If however you decide that you are not going to accept a particular request for a concession, then do so firmly and clearly. In the earlier example of a request for a 5% reduction in price, if you have decided previously that this is not something you will do, then state this with a firm ‘no, that’s not going to happen’. At this point saying no will not kill the deal. More often than not this is the buyer trying to achieve a last minute win prior to signature. If you are not going to let it happen, say so firmly and the message will be clear. If you are not firm and clear then it might keep coming up. I have seen deals that should close quickly take two additional months because the selling side was not firm in their rebuttal of a last minute negotiation on price. There were offers to seek counsel from senior stakeholders, which dragged in more stakeholders from both sides. That further negotiation opened others and it spiralled out of control. Just say no and commit to it.
The other common scenario is that there are still terms to negotiate. These typically include a closing date, legal contracts, information security processes and financial safeguards. The bigger the deal, the more likely it is you will have to work through all of this. Again your role here becomes that of a project manager. You need to ensure all stakeholders on both sides are keeping to their commitments. Put each work-stream into your company process and stay on top of things. If you make a commitment ensure you keep to it. If you do not, then people on both sides start to get frustrated. If they get frustrated then they start to get petty. When people get petty the deal falls apart. You might not be responsible for the negotiation on information security, but you are responsible for ensuring it happens in a timely fashion so that you minimise any frustration that may occur.
The final common scenario you will see is one where the buyer just keeps asking for one more ‘thing’. “Just give us this one more thing and we’ll sign” you might hear, only for them to ask for something else after you have delivered it. This is a difficult situation to be in, particularly if you can deliver what they are asking for. The clearer and firmer you have been thus far, the less likely this is to happen but it still can. If it is, then deal with it by insisting on something in return for everything you deliver. “You want me to provide you with one more report on our safety record before you sign? OK, I can do that Mr Buyer. But in return, I’d like you to introduce me to the operational team lead responsible for integration so we can launch that workstream.” If you insist on something in return every time, you will soon either stop the loop of requests or find out the buyer is not as serious as you thought (this usually becomes apparent when you start taking up his and his team’s time).
More than likely, in high stakes high value deals, you will encounter all of these in the final phase of the deal. Just work through them clearly and be committed in your responses. If you want the buyer committed to the deal, you need to be committed too.
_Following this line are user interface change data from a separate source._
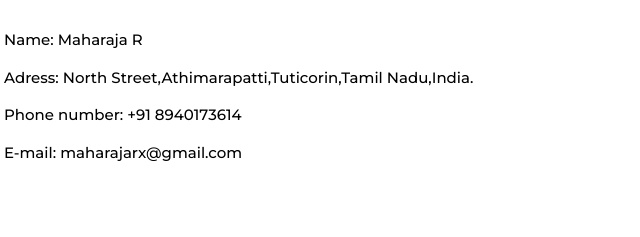
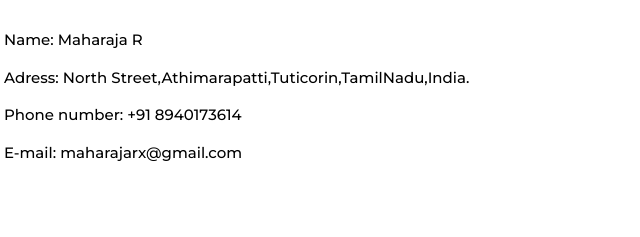
Before and after one commit to mrmaja07/Portfolio_website, a plain HTML site: page index.html in a window 1280 px wide. Shown: the part 2571-2808 px from the top of the page, 356-996 px from the left. Drawn offline with nearby package versions, Linux system fonts and the light colour scheme.

Commit message:
Update index.html

```diff
--- a/index.html
+++ b/index.html
@@ -143,14 +143,14 @@
             <h2 class="w3-border-bottom w3-border-amber" style="border-width: 3px !important;">MY CONTACT DETAILS</h3>
             <div class="w3-margin-top-2" style="font-weight: 500;">
               <p>Name: Maharaja R</p>
-              <p>Adress: North Street,Athimarapatti,Tuticorin,Tamil Nadu,India.</p>
+              <p>Adress: North Street,Athimarapatti,Tuticorin,TamilNadu,India.</p>
               <p>Phone number: +91 8940173614</p>
               <p>E-mail: maharajarx@gmail.com</p>
             </div>
           </div>
 
         <!--FOOTER-->
-        <!-- Footer. This section contains an ad for W3Schools Spaces. You can leave it to support us. -->
+
         <footer class="w3-container w3-border-top w3-center w3-margin-top-4">
           <p>© 2022 - Mr Maja</p>
         <!-- End footer -->
```
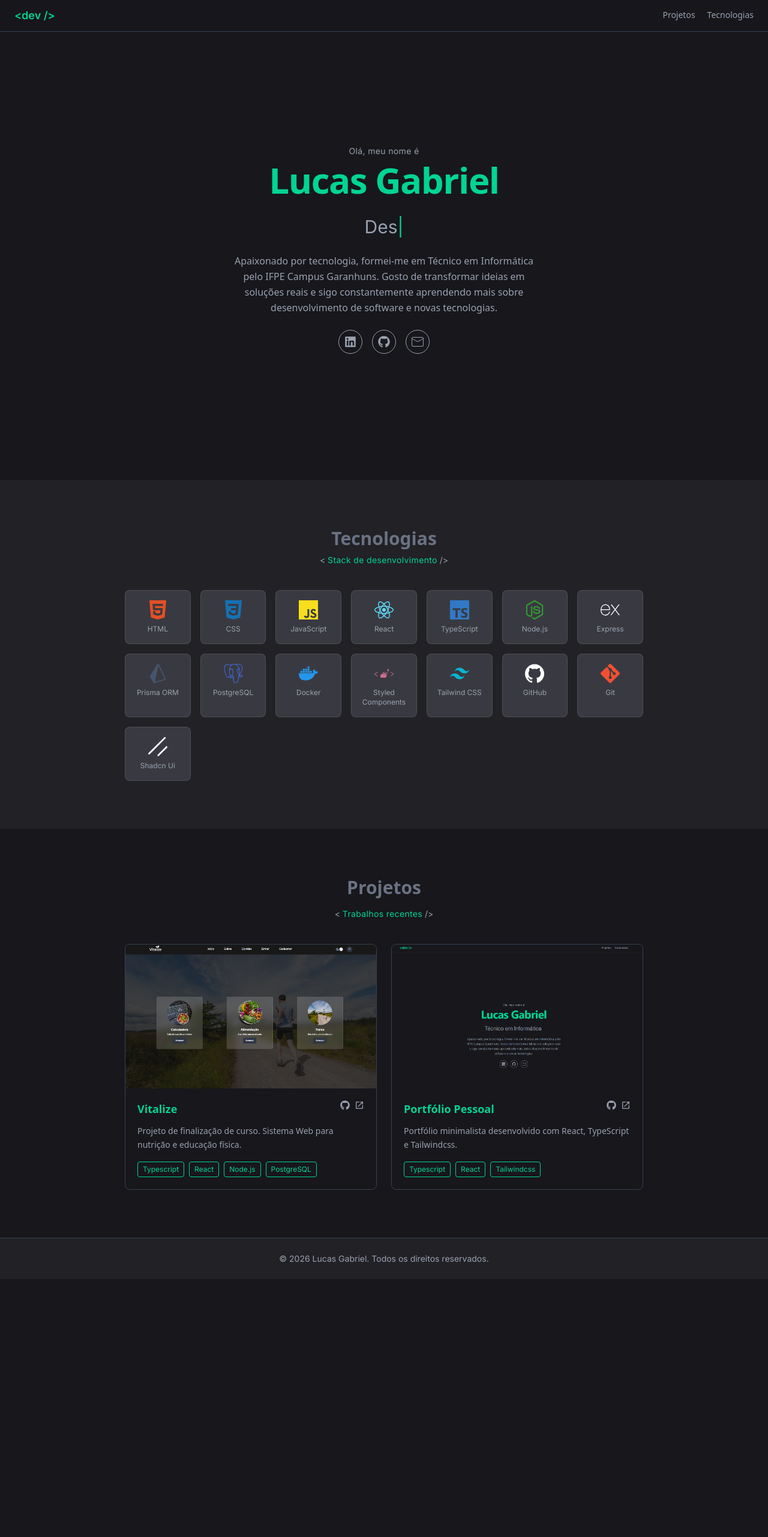
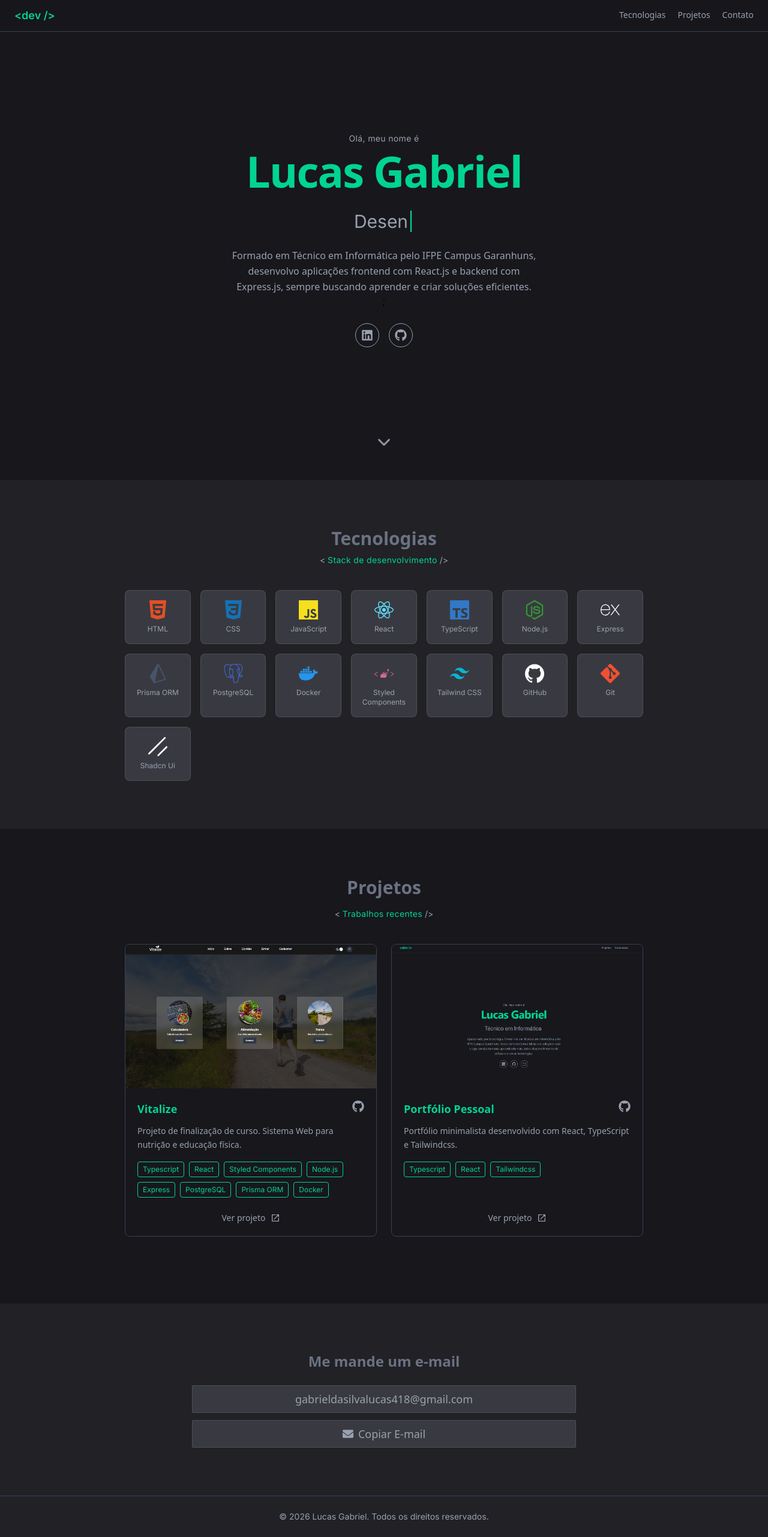
Before and after one commit to devlucasme/portfolio, a React (Vite) app: page / in a window 1280 px wide. Shown: the whole page at 60% size. Before the commit the page ends 2133 px from the top, so only its background shows below. Built offline with nearby package versions, Linux system fonts and the light colour scheme.

Commit message:
feat(portfolio): add copy email feature and improve design

```diff
--- a/index.html
+++ b/index.html
@@ -8,7 +8,7 @@
   <link
     href="https://fonts.googleapis.com/css2?family=Inter:ital,opsz,wght@0,14..32,100..900;1,14..32,100..900&display=swap"
     rel="stylesheet">
-  <title>portfolio</title>
+  <title>Portfolio</title>
 </head>
 <body class="bg-[hsl(240_10%_10%)]">
   <div id="root"></div>
--- /dev/null
+++ b/src/components/ContactEmail.tsx
@@ -0,0 +1,36 @@
+import type { FC } from "react";
+import { useState, useRef } from "react";
+import { FaEnvelope } from "react-icons/fa";
+
+export const ContactEmail: FC = () => {
+
+    const [copied, setCopied] = useState(false);
+    const emailRef = useRef<HTMLSpanElement>(null);
+
+
+    const handleCopy = async () => {
+
+        const email = emailRef.current?.textContent;
+        if (!email) return;
+
+        await navigator.clipboard.writeText(email);
+        setCopied(true);
+        setTimeout(() => setCopied(false), 2000);
+    }
+
+    return (
+        <section id="contact" className="py-16 md:py-20 bg-[hsl(240,7%,14%)] flex flex-col items-center mt-8  w-full ">
+            <h3 className="mb-3 text-gray-500 font-bold text-xl md:text-2xl">Me mande um e-mail</h3>
+            <span ref={emailRef} className="w-9/12 md:w-1/2 mt-3 bg-gray-400/20 border border-gray-400/20 rounded-xs text-center text-xs md:text-lg text-gray-400 p-2 hover:text-emerald-400 hover:border-emerald-400 transition-all duration-300">gabrieldasilvalucas418@gmail.com</span>
+            <button
+                onClick={handleCopy}
+                className="w-9/12 md:w-1/2 bg-gray-400/20 border border-gray-400/20 flex justify-center rounded-xs text-xs md:text-lg p-2 mt-3 items-center gap-2   text-gray-400 hover:text-emerald-400 hover:border-emerald-400 transition-all duration-300 cursor-pointer"
+            >
+                <FaEnvelope />
+                {
+                    copied ? "Copiado!" : "Copiar E-mail"
+                }
+            </button>
+        </section>
+    )
+}
--- a/src/components/Hero.tsx
+++ b/src/components/Hero.tsx
@@ -2,7 +2,7 @@ import type { FC } from "react";
 import { useTypewriter } from "@/hooks/useTypewriter";
 import { FaLinkedin } from "react-icons/fa";
 import { FaGithub } from "react-icons/fa";
-import { CiMail } from "react-icons/ci";
+import { IoIosArrowDown } from "react-icons/io";
 
 export const Hero: FC = () => {
 
@@ -18,11 +18,13 @@ export const Hero: FC = () => {
   });
 
   return (
-    <main className="flex items-center justify-center h-screen py-24 pt-32">
-      <div className="mx-auto max-w-2xl px-4 text-center">
-        <p className="text-gray-400 text-sm font-[Inter] tracking-wide mb-2">Olá, meu nome é</p>
+    <main className="relative flex flex-col items-center justify-center h-screen px-4 text-center">
+      <div className="max-w-2xl">
+        <p className="text-gray-400 text-sm font-[Inter] tracking-wide mb-2">
+          Olá, meu nome é
+        </p>
 
-        <h1 className="text-4xl text-emerald-400 md:text-6xl lg:7xl font-bold tracking-tight mb-4">
+        <h1 className="text-4xl text-emerald-400 md:text-6xl lg:text-7xl font-bold tracking-tight mb-4">
           Lucas Gabriel
         </h1>
 
@@ -33,30 +35,32 @@ export const Hero: FC = () => {
           </p>
         </div>
 
-        <p className="max-w-lg mx-auto text-gray-400 leading-relaxed ">
-          Apaixonado por tecnologia, formei-me em Técnico em Informática pelo IFPE Campus Garanhuns.
-          Gosto de transformar ideias em soluções reais e sigo constantemente aprendendo mais sobre desenvolvimento de software e novas tecnologias.
+        <p className="max-w-lg mx-auto text-gray-400 text-center text-balance leading-relaxed">
+          Formado em Técnico em Informática pelo IFPE Campus Garanhuns, desenvolvo aplicações frontend com React.js e backend com Express.js, sempre buscando aprender e criar soluções eficientes.
         </p>
-
-
-
+        ;
         <div className="flex justify-center gap-4 mt-6">
-
-          <a href="#" className="flex items-center justify-center w-10 h-10 rounded-full border border-gray-400  text-gray-400 transition-all duration-300 hover:bg-emerald-400/10 hover:text-emerald-400 hover:scale-110 hover:border-emerald-400">
+          <a
+            href="https://www.linkedin.com/in/lucas-gabriel-da-silva-8b4088314/"
+            target="_blank"
+            className="flex items-center justify-center w-10 h-10 rounded-full border border-gray-400 text-gray-400 transition-all duration-300 hover:bg-emerald-400/10 hover:text-emerald-400 hover:scale-110 hover:border-emerald-400"
+          >
             <FaLinkedin size={20} />
           </a>
 
-          <a href="#" className="flex items-center justify-center w-10 h-10 rounded-full border border-gray-400  text-gray-400 transition-all duration-300 hover:bg-emerald-400/10 hover:text-emerald-400 hover:scale-110 hover:border-emerald-400">
+          <a
+            href="https://github.com/devlucasme/"
+            target="_blank"
+            className="flex items-center justify-center w-10 h-10 rounded-full border border-gray-400 text-gray-400 transition-all duration-300 hover:bg-emerald-400/10 hover:text-emerald-400 hover:scale-110 hover:border-emerald-400"
+          >
             <FaGithub size={20} />
           </a>
 
-          <a href="#" className="flex items-center justify-center w-10 h-10 rounded-full border border-gray-400  text-gray-400 transition-all duration-300 hover:bg-emerald-400/10 hover:text-emerald-400 hover:scale-110 hover:border-emerald-400">
-            <CiMail size={24} />
-          </a>
+
         </div>
+      </div>
 
-
-      </div>
+      <IoIosArrowDown className="mt-16 absolute bottom-10 text-gray-400 text-3xl animate-bounce mx-auto block" />
     </main>
   )
 }
--- a/src/components/Navigation.tsx
+++ b/src/components/Navigation.tsx
@@ -6,8 +6,9 @@ export const Navigation: FC = () => {
             <nav className="flex justify-between mx-auto max-w-7xl px-6 py-3">
                 <a href="#" className="text-emerald-400 font-semibold font-[Inter] text-lg">&lt;dev /&gt;</a>
                 <ul className="flex gap-5">
+                    <li><a href="#technologies" className="text-gray-400 text-sm hover:text-gray-200 transition-colors">Tecnologias</a></li>
                     <li><a href="#projects" className="text-gray-400 text-sm hover:text-gray-200 transition-colors">Projetos</a></li>
-                    <li><a href="#technologies" className="text-gray-400 text-sm hover:text-gray-200 transition-colors">Tecnologias</a></li>
+                    <li><a href="#contact" className="text-gray-400 text-sm hover:text-gray-200 transition-colors">Contato</a></li>
                 </ul>
             </nav>
         </header>
--- a/src/components/ProjectCard.tsx
+++ b/src/components/ProjectCard.tsx
@@ -20,7 +20,7 @@ export const ProjectCard: FC<IProjectCardProps> = ({
     liveUrl
 }) => {
     return (
-        <div className="bg-[hsl(240_10%_10%)] border border-gray-700 rounded-lg overflow-hidden transition-all duration-300 hover:border-emerald-400 hover:translate-y-1 hover:shadow-lg ">
+        <div className="bg-[hsl(240_10%_10%)] border border-gray-700 rounded-lg overflow-hidden transition-all duration-300 hover:border-emerald-400 hover:translate-y-1 hover:shadow-lg flex flex-col">
             {imageUrl ? (
                 <div className="w-full h-60 overflow-hidden">
                     <img
@@ -35,22 +35,24 @@ export const ProjectCard: FC<IProjectCardProps> = ({
                 </div>
             )}
 
-            <div className="p-5">
+            <div className="p-5 flex flex-col justify-between flex-1">
+                <div>
                     <div className="flex justify-between items-start mb-3">
                         <h3 className="text-emerald-400 font-semibold text-lg">{title}</h3>
-                    <div className="flex gap-2">
                         {githubUrl && (
-                            <a href={githubUrl} target="_blank" className="text-gray-400 hover:text-emerald-400 transition-colors duration-300"><FaGithub /></a>
+                            <a
+                                href={githubUrl}
+                                target="_blank"
+                                className="text-gray-400 hover:text-emerald-400 transition-colors duration-300 text-xl"
+                            >
+                                <FaGithub />
+                            </a>
                         )}
-                        {liveUrl && (
-                            <a href={liveUrl} target="_blank" className="text-gray-400 hover:text-emerald-400 transition-colors duration-300"><MdLaunch /></a>
-                        )}
-                    </div>
                     </div>
 
                     <p className="text-gray-400 text-sm mb-4 leading-relaxed">{description}</p>
 
-                <div className="flex flex-wrap gap-2">
+                    <div className="flex flex-wrap gap-2 mb-6">
                         {technologies.map((tech, index) => (
                             <span
                                 key={index}
@@ -60,8 +62,20 @@ export const ProjectCard: FC<IProjectCardProps> = ({
                             </span>
                         ))}
                     </div>
+                </div>
 
+                {liveUrl && (
+                    <div className="flex justify-center mt-auto">
+                        <a
+                            href={liveUrl}
+                            target="_blank"
+                            className="flex items-center gap-2 text-sm text-gray-400 hover:underline"
+                        >
+                            Ver projeto <MdLaunch size={16} />
+                        </a>
+                    </div>
+                )}
             </div>
         </div>
-    )
-}
+    );
+};
--- a/src/components/Projects.tsx
+++ b/src/components/Projects.tsx
@@ -7,7 +7,7 @@ const projects = [
     {
         title: "Vitalize",
         description: "Projeto de finalização de curso. Sistema Web para nutrição e educação física.",
-        technologies: ["Typescript", "React", "Node.js", "PostgreSQL"],
+        technologies: ["Typescript", "React", "Styled Components", "Node.js", "Express", "PostgreSQL", "Prisma ORM", "Docker"],
         imageUrl: VitalizeImage,
         githubUrl: "https://github.com/devlucasme/vitalize-PPO-2025",
         liveUrl: "#"
@@ -17,7 +17,7 @@ const projects = [
         description: "Portfólio minimalista desenvolvido com React, TypeScript e Tailwindcss.",
         technologies: ["Typescript", "React", "Tailwindcss"],
         imageUrl: PortfolioImage,
-        githubUrl: "#",
+        githubUrl: "https://github.com/devlucasme/portfolio",
         liveUrl: "#"
     },
 ];
--- a/src/pages/Home.tsx
+++ b/src/pages/Home.tsx
@@ -3,6 +3,7 @@ import { Hero } from "@/components/Hero";
 import { Projects } from "@/components/Projects";
 import { TechStack } from "@/components/TechStack";
 import { Footer } from "@/components/Footer";
+import { ContactEmail } from "@/components/ContactEmail";
 
 export const Home = () => {
     return (
@@ -11,6 +12,7 @@ export const Home = () => {
             <Hero />
             <TechStack />
             <Projects />
+            <ContactEmail />
             <Footer />
         </div>
     )
```
Lines whose indentation alone changed are shown as unchanged.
Check out our Advantage Plans for quick reference guides on the sales process, or refer back to some of our blog posts: Setting Up A Selling Framework; Understanding The Buyer; Selecting The Buyers; Outreach; Enticing The Buyer; Delivering Your Pitch; Reducing Risk For The Buyer. Alternatively, contact us and we'll figure it out together.